This week we celebrate the 200th birthday of the bicycle – a German invention that changed the world!
If you look at pictures of the very first bicycle, however, you would probably find it strange. This wooden bicycle was invented in Karlsruhe by Baron Karl von Drais and was known as the Draisine. It had no petals, gears or chains and it weighed about 66 lbs. To operate the bicycle, riders had to keep one foot on the ground and kick alternatively with the right and left feet to steer until the bicycle would start rolling. Going uphill (or anywhere, really) was certainly not easy or fast.
The inventor had come up with the idea as an alternative to using horses as a method of transportation. He initially called his invention the Laufmaschine (“walking/running machine”) but the press began to call it the Draisine after the inventor’s name. Although it was expensive, it became popular – primarily among the wealthy – and the evolution of the bicycle began. Over the next 60 years, the bicycle gained pedals. In 1879, it gained a chain. And in the late 1880s, the bicycle evolved to have air-filled rubber tires, bringing this contraption closer to what we recognize as a bicycle today.
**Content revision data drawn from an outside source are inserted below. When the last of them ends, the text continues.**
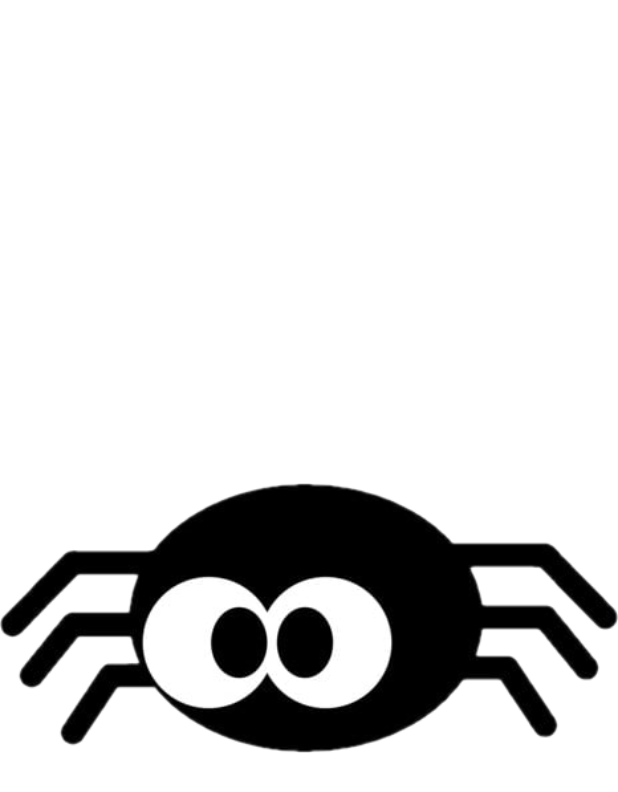
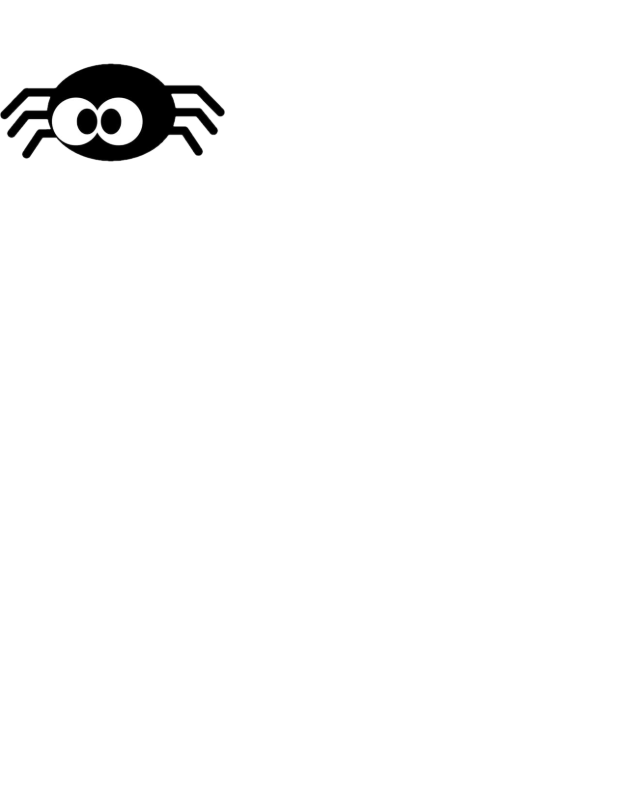
Before and after one commit to Baebin/PieSpiderPet, a Flutter app: the screen it shows after launch, on a phone screen of 412 x 824 dp. Shown: the top 792 px of the screen. Run offline on Flutter 3.47's test engine with Material 3 defaults, Android fonts, the phone set to English and light mode, and no system bars; our stand-ins replace flutter_riverpod; missing offline and left inert: screen_retriever, window_manager.

Commit message:
Rendering Logic Edited, Spider Web Added, Spider Moving Lagged Issue Fixed

```diff
--- a/lib/main.dart
+++ b/lib/main.dart
@@ -9,13 +9,13 @@
   await windowManager.ensureInitialized();
 
   WindowOptions windowOptions = const WindowOptions(
-    size: Size(100, 100),
     center: true,
     skipTaskbar: true,
     titleBarStyle: TitleBarStyle.hidden,
     backgroundColor: Colors.transparent,
     windowButtonVisibility: false,
     alwaysOnTop: true,
+    fullScreen: true,
   );
   windowManager.waitUntilReadyToShow(windowOptions, () async {
     await windowManager.setIgnoreMouseEvents(true);
@@ -35,6 +35,8 @@
 
   @override
   Widget build(BuildContext context) {
-    return const SpiderPage();
+    return const MaterialApp(
+      home: const SpiderPage(),
+    );
   }
 }
--- a/lib/spider_page.dart
+++ b/lib/spider_page.dart
@@ -21,19 +21,36 @@ class SpiderPage extends ConsumerStatefulWidget {
 class SpiderPageState extends ConsumerState<SpiderPage> {
   Spider spider = Spider();
 
+  Location loc = Location();
+
+  final _spiderLocationProvider = StateProvider<Location>((ref) => Location(x: 0, y: 0));
+
   final _rotationProvider = StateProvider<double>((ref) => 0.0);
   final _angleProvider = StateProvider<double>((ref) => 0.0);
 
+  void _setSpiderLocation(Location location) {
+    setState(() {
+      loc = location;
+    });
+    /*
+    ref.read(_spiderLocationProvider.notifier)
+        .update((state) => location);
+    */
+  }
+
   @override
   void initState() {
+    spider.setLocation = (Location location) =>
+        _setSpiderLocation(location);
+
     screenRetriever.getPrimaryDisplay().then((display) async {
       Size size = display.size;
       spider.window.width = size.width;
       spider.window.height = size.height;
       print('size: ${size.width} ${size.height}');
 
-      spider.location.x = spider.window.width/2;
-      spider.location.y = spider.window.height/2;
+      spider.location.x = spider.window.width / 2;
+      spider.location.y = spider.window.height / 2;
 
       await windowManager.setPosition(
         Offset(spider.location.x, spider.location.y),
@@ -57,11 +74,12 @@ class SpiderPageState extends ConsumerState<SpiderPage> {
         if (spider.location.x < next.x)
           ref.read(_rotationProvider.notifier)
               .update((state) => pi);
-        else ref.read(_rotationProvider.notifier)
+        else
+          ref.read(_rotationProvider.notifier)
               .update((state) => 0);
         for (double i = 0, angle = preAngle; i < 100; i++, angle += dR) {
           ref.read(_angleProvider.notifier)
-              .update((state) => angle/5);
+              .update((state) => angle / 5);
           await Future.delayed(const Duration(milliseconds: 10));
         }
         // Break Time
@@ -73,7 +91,23 @@ class SpiderPageState extends ConsumerState<SpiderPage> {
 
   @override
   Widget build(BuildContext context) {
-    return Transform(
+    return Stack(
+      children: [
+        Positioned(
+          left: loc.x + 75,
+          child: Container(
+            width: 2,
+            height: loc.y + 75,
+            color: Colors.white,
+          ),
+        ),
+        Positioned(
+          top: loc.y,
+          left: loc.x,
+          child: SizedBox(
+            width: 150,
+            height: 150,
+            child: Transform(
               alignment: Alignment.center,
               transform: Matrix4.rotationY(
                 ref.watch(_rotationProvider),
@@ -84,6 +118,10 @@ class SpiderPageState extends ConsumerState<SpiderPage> {
                   ImagePath.spider,
                 ),
               ),
+            ),
+          ),
+        ),
+      ],
     );
   }
 }
```
Also changed, not shown: lib/entity/spider.dart (+4 -6 lines), pubspec.yaml (+3 -4 lines), pubspec.lock. Lines whose indentation alone changed are shown as unchanged.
Today, the city of Karlsruhe is not only the home of the first bicycle, but is also the second-most bike-friendly city in Germany. Drais would be proud!
Editor, The Week in Germany